Welcome to October. The month of - at least in the Northern Hemisphere - falling leaves and apple pie and everything, everything pumpkin. It's possible that I'm a bit obsessed.
But it's also an incredibly lovely time of year for a wedding. And, in my opinion, one of the simplest to wrap your wedding day theme around. From rustic to Halloween-inspired to sleek and elegant, fall can do it all. Because, honestly, who doesn't love red leaves or crisp afternoons? When I think fall weddings, I think of romance in lace dresses and white candles and photos like the one above - sweet and bright with real color and perfect.

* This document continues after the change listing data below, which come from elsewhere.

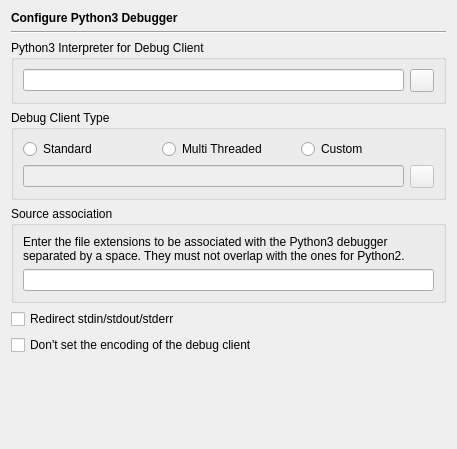
Qt form Preferences/ConfigurationPages/DebuggerPython3Page.ui (testmana2/test) before a commit.
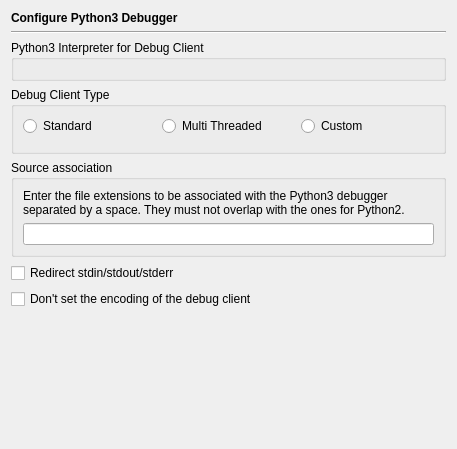
The same form after that commit. Custom widgets are drawn as their Qt base class.

Commit message: Changed the Python3 debugger page to use the path picker.

Patch:
```diff
--- a/Preferences/ConfigurationPages/DebuggerPython3Page.ui
+++ b/Preferences/ConfigurationPages/DebuggerPython3Page.ui
@@ -36,21 +36,17 @@
      <property name="title">
       <string>Python3 Interpreter for Debug Client</string>
      </property>
-     <layout class="QGridLayout" name="gridLayout">
-      <item row="0" column="0">
-       <widget class="QLineEdit" name="interpreterEdit">
+     <layout class="QVBoxLayout" name="verticalLayout_3">
+      <item>
+       <widget class="E5PathPicker" name="interpreterPicker" native="true">
+        <property name="focusPolicy">
+         <enum>Qt::StrongFocus</enum>
+        </property>
         <property name="toolTip">
          <string>Enter the path of the Python3 interpreter to be used by the debug client. Leave empty to use the default.</string>
         </property>
        </widget>
       </item>
-      <item row="0" column="1">
-       <widget class="QToolButton" name="interpreterButton">
-        <property name="toolTip">
-         <string>Press to select the Python3 interpreter via a file selection dialog</string>
-        </property>
-       </widget>
-      </item>
      </layout>
     </widget>
    </item>
@@ -59,31 +55,7 @@
      <property name="title">
       <string>Debug Client Type</string>
      </property>
-     <layout class="QGridLayout">
-      <item row="1" column="0" colspan="3">
-       <layout class="QHBoxLayout">
-        <item>
-         <widget class="QLineEdit" name="debugClientEdit">
-          <property name="enabled">
-           <bool>false</bool>
-          </property>
-          <property name="toolTip">
-           <string>Enter the path of the Debug Client to be used.  Leave empty to use the default.</string>
-          </property>
-         </widget>
-        </item>
-        <item>
-         <widget class="QToolButton" name="debugClientButton">
-          <property name="enabled">
-           <bool>false</bool>
-          </property>
-          <property name="toolTip">
-           <string>Press to select the Debug Client via a file selection dialog</string>
-          </property>
-         </widget>
-        </item>
-       </layout>
-      </item>
+     <layout class="QGridLayout" name="gridLayout">
       <item row="0" column="0">
        <widget class="QRadioButton" name="standardButton">
         <property name="toolTip">
@@ -94,6 +66,16 @@
         </property>
        </widget>
       </item>
+      <item row="0" column="1">
+       <widget class="QRadioButton" name="threadedButton">
+        <property name="toolTip">
+         <string>Select the multi threaded debug client</string>
+        </property>
+        <property name="text">
+         <string>Multi Threaded</string>
+        </property>
+       </widget>
+      </item>
       <item row="0" column="2">
        <widget class="QRadioButton" name="customButton">
         <property name="toolTip">
@@ -104,13 +86,16 @@
         </property>
        </widget>
       </item>
-      <item row="0" column="1">
-       <widget class="QRadioButton" name="threadedButton">
+      <item row="1" column="0" colspan="3">
+       <widget class="E5PathPicker" name="debugClientPicker" native="true">
+        <property name="enabled">
+         <bool>false</bool>
+        </property>
+        <property name="focusPolicy">
+         <enum>Qt::StrongFocus</enum>
+        </property>
         <property name="toolTip">
-         <string>Select the multi threaded debug client</string>
-        </property>
-        <property name="text">
-         <string>Multi Threaded</string>
+         <string>Enter the path of the Debug Client to be used.  Leave empty to use the default.</string>
         </property>
        </widget>
       </item>
@@ -174,6 +159,14 @@
    </item>
   </layout>
  </widget>
+ <customwidgets>
+  <customwidget>
+   <class>E5PathPicker</class>
+   <extends>QWidget</extends>
+   <header>E5Gui/E5PathPicker.h</header>
+   <container>1</container>
+  </customwidget>
+ </customwidgets>
  <tabstops>
   <tabstop>interpreterEdit</tabstop>
   <tabstop>interpreterButton</tabstop>
```
Left out of the diff: 16 changed lines with no effect on the pictures. The commit also changes 2 other files.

One of the most beautiful weddings I've attended took place in the fall and embraced the season entirely. It was in Denver, Colorado, so it was admittedly a little bit difficult to ignore the change in weather, but the bride chose to work magic with it instead of hide from the chill. She went for candles and soft lighting, for deep browns and oranges, burgundy wax on stamped seating cards and, as the centerpiece on each table, a bowl of vibrant, deeply hued apples.
Simple, memorable, easily hand-created and completely elegant. I think I'll just live in a small puddle of envy forever.
I'm beginning to think that I say this every time a new season rolls around, but I especially say it for fall: if I could change one thing about my own wedding, it would be to move it to October. I'd probably forgo the traditional cake (or increasingly traditional cupcakes!) and stack enough pies on the dessert table to put my pumpkin cravings permanently at bay. I'm sure I'd want to light everything solely by candlelight (which, considering the average time of sunset these days, is probably entirely impractical) and wrap myself in enough lace to...well, feel sufficiently Victorian, I suppose!
What's your favorite wedding season? Do you get as excited about maple trees and apple-filled centerpieces as I do?
P.S. Truly, I wouldn't change a thing about my own wedding. But, still, I mean, if I did...
Photo Credit: Ryan Ray Photography